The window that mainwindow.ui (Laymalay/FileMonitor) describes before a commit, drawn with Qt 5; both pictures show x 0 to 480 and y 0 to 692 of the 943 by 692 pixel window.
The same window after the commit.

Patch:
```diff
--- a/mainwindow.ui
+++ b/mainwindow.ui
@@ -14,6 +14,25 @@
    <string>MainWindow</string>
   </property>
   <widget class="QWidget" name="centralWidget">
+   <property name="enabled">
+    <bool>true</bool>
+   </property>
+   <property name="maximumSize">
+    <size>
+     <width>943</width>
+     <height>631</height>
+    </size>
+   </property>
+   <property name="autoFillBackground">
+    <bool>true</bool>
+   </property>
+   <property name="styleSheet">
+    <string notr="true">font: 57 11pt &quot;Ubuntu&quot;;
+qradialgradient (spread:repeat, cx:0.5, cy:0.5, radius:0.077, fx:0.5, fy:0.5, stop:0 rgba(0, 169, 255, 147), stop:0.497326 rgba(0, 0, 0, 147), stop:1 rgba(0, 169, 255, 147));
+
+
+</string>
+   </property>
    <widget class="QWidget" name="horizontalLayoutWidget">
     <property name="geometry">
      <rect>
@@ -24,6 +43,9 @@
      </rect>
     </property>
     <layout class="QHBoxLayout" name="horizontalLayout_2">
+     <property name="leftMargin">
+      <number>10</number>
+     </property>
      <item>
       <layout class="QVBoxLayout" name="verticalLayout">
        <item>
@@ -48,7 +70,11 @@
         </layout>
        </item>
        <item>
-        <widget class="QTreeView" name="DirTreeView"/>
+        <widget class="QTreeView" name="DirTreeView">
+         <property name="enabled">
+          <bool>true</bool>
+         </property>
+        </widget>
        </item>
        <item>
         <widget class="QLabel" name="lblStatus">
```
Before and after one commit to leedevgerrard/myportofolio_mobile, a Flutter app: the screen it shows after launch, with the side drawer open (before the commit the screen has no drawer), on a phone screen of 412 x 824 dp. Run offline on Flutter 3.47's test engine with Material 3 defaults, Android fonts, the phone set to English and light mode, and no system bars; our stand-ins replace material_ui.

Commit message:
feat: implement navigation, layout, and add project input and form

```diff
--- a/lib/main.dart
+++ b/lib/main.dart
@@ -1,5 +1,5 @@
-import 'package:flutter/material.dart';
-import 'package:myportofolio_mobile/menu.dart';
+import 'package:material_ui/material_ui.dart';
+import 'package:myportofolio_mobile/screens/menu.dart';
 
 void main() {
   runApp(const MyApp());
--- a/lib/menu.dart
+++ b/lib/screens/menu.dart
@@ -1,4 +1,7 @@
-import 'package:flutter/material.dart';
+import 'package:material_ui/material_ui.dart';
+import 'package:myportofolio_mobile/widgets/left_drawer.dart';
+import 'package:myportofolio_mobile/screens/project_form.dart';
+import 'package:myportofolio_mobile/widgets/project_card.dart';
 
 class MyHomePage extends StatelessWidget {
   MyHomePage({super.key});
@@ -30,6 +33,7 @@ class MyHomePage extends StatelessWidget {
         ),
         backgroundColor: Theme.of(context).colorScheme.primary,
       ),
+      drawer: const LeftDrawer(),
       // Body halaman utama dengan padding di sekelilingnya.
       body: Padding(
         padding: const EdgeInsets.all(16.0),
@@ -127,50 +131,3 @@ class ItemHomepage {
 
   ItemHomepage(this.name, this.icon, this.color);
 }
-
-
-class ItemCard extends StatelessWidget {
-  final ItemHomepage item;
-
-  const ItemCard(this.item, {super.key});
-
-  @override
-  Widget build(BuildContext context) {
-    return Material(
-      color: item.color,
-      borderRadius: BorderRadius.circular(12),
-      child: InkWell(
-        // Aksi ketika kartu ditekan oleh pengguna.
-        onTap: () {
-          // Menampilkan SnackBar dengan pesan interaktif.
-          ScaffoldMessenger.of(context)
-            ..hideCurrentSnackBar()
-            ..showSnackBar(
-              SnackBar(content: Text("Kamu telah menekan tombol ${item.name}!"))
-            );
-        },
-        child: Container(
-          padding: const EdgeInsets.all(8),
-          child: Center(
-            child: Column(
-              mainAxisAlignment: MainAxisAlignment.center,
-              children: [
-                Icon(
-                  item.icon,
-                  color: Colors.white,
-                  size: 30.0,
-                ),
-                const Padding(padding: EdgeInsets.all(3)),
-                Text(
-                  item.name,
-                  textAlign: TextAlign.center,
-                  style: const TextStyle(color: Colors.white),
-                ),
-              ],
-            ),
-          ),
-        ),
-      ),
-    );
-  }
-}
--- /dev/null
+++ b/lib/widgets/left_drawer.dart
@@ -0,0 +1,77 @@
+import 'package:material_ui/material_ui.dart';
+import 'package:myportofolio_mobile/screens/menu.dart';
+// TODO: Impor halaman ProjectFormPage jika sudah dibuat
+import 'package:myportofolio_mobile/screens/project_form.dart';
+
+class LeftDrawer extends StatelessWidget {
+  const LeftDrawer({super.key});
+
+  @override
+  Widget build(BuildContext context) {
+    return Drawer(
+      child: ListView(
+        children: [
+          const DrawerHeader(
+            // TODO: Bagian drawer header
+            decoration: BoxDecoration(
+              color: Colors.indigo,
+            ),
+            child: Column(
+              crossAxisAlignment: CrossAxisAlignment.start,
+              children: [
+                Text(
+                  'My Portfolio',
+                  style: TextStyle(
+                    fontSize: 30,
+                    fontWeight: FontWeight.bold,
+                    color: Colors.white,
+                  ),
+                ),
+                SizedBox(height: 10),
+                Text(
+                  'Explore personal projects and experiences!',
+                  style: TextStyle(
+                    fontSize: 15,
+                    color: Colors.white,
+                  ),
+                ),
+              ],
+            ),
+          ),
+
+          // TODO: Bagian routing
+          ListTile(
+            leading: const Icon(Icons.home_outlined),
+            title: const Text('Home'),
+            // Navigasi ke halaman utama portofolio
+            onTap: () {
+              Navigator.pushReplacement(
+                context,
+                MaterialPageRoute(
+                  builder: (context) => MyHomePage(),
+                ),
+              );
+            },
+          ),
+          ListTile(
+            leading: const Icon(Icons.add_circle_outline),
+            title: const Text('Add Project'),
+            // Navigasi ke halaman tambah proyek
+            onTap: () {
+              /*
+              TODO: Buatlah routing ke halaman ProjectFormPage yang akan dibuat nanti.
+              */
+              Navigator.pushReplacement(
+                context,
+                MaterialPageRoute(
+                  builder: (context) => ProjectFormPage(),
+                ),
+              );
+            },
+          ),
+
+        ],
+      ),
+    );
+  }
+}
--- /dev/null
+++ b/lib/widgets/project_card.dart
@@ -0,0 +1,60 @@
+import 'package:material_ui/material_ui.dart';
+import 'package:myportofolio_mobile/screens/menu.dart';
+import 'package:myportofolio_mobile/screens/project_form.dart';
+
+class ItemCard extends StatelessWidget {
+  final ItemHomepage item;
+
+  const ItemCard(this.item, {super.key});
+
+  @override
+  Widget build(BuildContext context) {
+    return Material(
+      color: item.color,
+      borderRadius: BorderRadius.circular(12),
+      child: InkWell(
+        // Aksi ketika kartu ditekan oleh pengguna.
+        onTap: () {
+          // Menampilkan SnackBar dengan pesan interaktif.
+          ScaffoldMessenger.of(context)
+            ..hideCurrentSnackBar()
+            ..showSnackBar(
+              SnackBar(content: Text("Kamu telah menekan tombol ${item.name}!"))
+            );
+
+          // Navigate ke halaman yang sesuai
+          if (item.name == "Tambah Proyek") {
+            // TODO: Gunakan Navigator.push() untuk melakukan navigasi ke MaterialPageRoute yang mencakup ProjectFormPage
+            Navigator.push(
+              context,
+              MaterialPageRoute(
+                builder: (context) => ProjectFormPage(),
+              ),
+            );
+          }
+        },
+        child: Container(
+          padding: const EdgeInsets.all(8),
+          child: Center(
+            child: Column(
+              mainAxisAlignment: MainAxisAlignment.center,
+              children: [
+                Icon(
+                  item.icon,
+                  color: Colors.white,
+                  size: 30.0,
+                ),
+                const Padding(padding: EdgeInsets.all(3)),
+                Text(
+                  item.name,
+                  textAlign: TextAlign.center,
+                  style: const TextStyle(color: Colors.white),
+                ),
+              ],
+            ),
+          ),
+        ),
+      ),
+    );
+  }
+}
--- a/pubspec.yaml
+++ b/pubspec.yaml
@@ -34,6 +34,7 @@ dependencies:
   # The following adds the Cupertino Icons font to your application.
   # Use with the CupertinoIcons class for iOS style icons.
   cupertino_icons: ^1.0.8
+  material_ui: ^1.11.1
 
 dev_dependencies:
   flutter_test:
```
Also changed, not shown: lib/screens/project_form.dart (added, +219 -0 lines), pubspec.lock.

==================================================

*TASK TO CARRY OUT:*
Only a number belongs in the answer: the number of lines in the preceding data that hold "StatelessWidget".

*OUTPUT FOR THIS EXERCISE:*
5